Mohammed teaches community members at Kobe Camp.
When 20-year-old Mohammed first arrived in Ethiopia’s Kobe Refugee Camp 6 months ago, he had never been employed, never been able to earn a salary, and had never received any formal education. A refugee from Northern Somalia, he had walked 6 days to escape the massive drought that has caused widespread suffering throughout the region. Soon after came what Mohammed described as “the turning point in my life.”
International Medical Corps hired him as a Hygiene Promoter, a critical component to reducing the threat of communicable diseases in the crowded camps.
Hygiene Promoters are trained by International Medical Corps and then share their knowledge throughout their communities, teaching others about proper hand washing techniques, the importance of using latrines, and properly cleaning jelly cans used to carry drinking water.
Mohammed is one of many refugees in the Dolo Ado Camps we're training in hygiene promotion, as well as sanitation, nutrition and gender-based violence response, among other topics. The benefits are enduring: these trained Health Promoters multiply our efforts many times over, teaching others, providing sustainable health solutions within the camps. Plus, the program creates employment opportunities for families struggling to rebuild.
Famine was officially declared in East Africa 6 months ago, and today an estimated 13.3 million people throughout Somalia, Ethiopia, and Kenya urgently need humanitarian relief.
But these communities need more than a hand-out.

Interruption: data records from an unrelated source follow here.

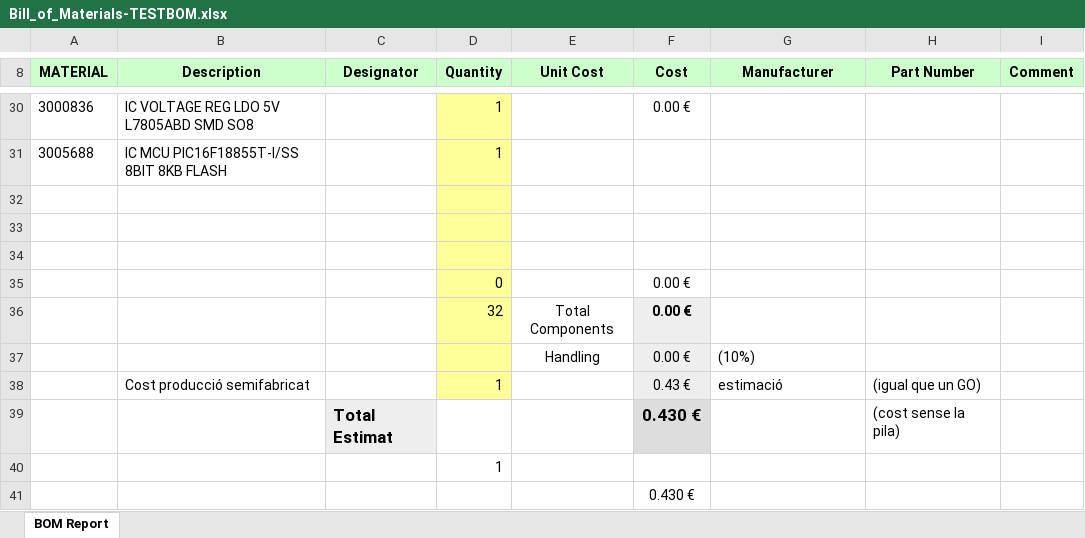
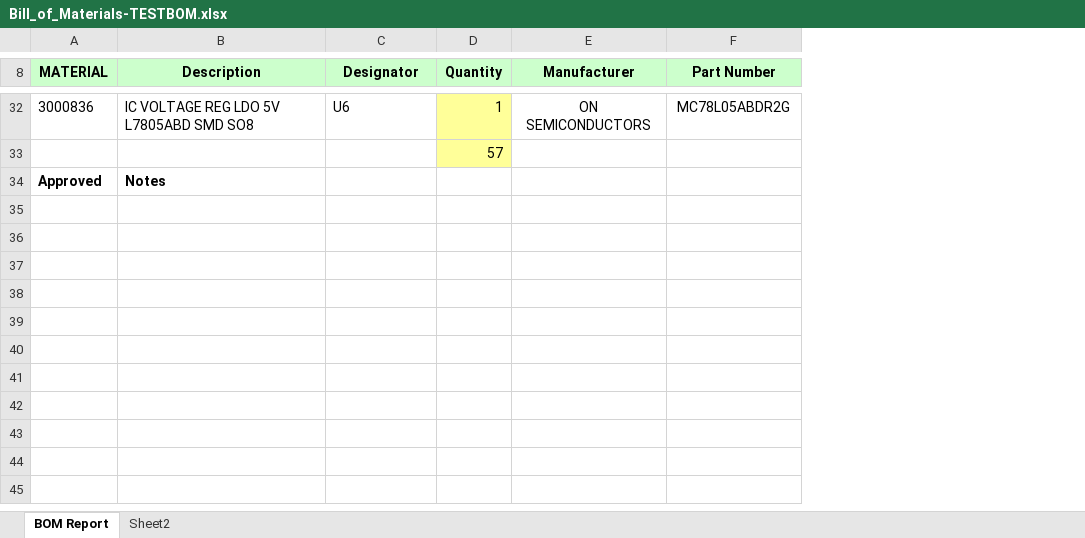
Before and after one commit to jberingues/FormacioAgents, an Excel workbook: notebooks/Bill_of_Materials-TESTBOM.xlsx, sheet BOM Report, drawn as a sheet; only a part is shown, gaps mark what is left out; values as stored, in another font and other column widths than the file's, no borders; charts and pictures not drawn; removed rows and columns are numbered as before the commit, all else as after; the diff covers the shown part only; the diff names each change by its address in the sheet, - before the commit and + after, or states it on an @@ line.

Commit message:
Nova Bil of materials

```diff
--- a/notebooks/Bill_of_Materials-TESTBOM.xlsx (sheet BOM Report)
+++ b/notebooks/Bill_of_Materials-TESTBOM.xlsx (sheet BOM Report)
+sheet tab: Sheet2
-column E (Unit Cost), empty
-column F (Cost), row 30: 0.00 €; row 35: 0.00 €; row 41: 0.430 €
-column I (Comment), empty
-C32 (Designator): (empty)
+C32 (Designator): U6
-E32 (Manufacturer): (empty)
+E32 (Manufacturer): ON SEMICONDUCTORS
-F32 (Part Number): (empty)
+F32 (Part Number): MC78L05ABDR2G
-row 31: 3005688 | IC MCU PIC16F18855T-I/SS 8BIT 8KB FLASH |  | 1
-row 32: (empty)
-row 33: (empty)
-row 34: (empty)
-D33 (Quantity): 0
+D33 (Quantity): 57
-row 36:  |  |  | 32 | Total Components | 0.00 €
-row 37:  |  |  |  | Handling | 0.00 € | (10%)
-row 38:  | Cost producció semifabricat |  | 1 |  | 0.43 € | estimació | (igual que un GO)
-row 39:  |  | Total Estimat |  |  | 0.430 € |  | (cost sense la pila)
-row 40:  |  |  | 1
-A34 (MATERIAL): (empty)
+A34 (MATERIAL): Approved
-B34 (Description): (empty)
+B34 (Description): Notes
```
Also changed, not shown: 21 added rows, 19 removed rows and 10 edited cells elsewhere in this sheet, charts or pictures.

They also need long-term solutions. By training and educating local men and women, we create a foundation to build a sustainable health care system for a healthier future.
Says Mohammed: "...with the power of knowledge I have received through trainings on hygiene promotion, I am now able to improve sanitation and hygiene practices in my community. I now know that diarrhea can be prevented by using a latrine and by washing hands with soap and water and am in a position to pass on the message of safe hygiene practices and behaviors to my fellow community members. I will thank International Medical Corps one day when I reach home!"
After a massive humanitarian response, the UN recently announced that famine conditions are no longer present in Somalia. However, 1.7 million people still desperately need humanitarian relief to survive. In addition, food stocks in Somalia are expected to run low by May, adding to fears that the country could quickly slip back into crisis.
Working in East Africa since 1991, International Medical Corps will continue its lifesaving relief and recovery efforts, helping these vulnerable communities rebuild through training and education.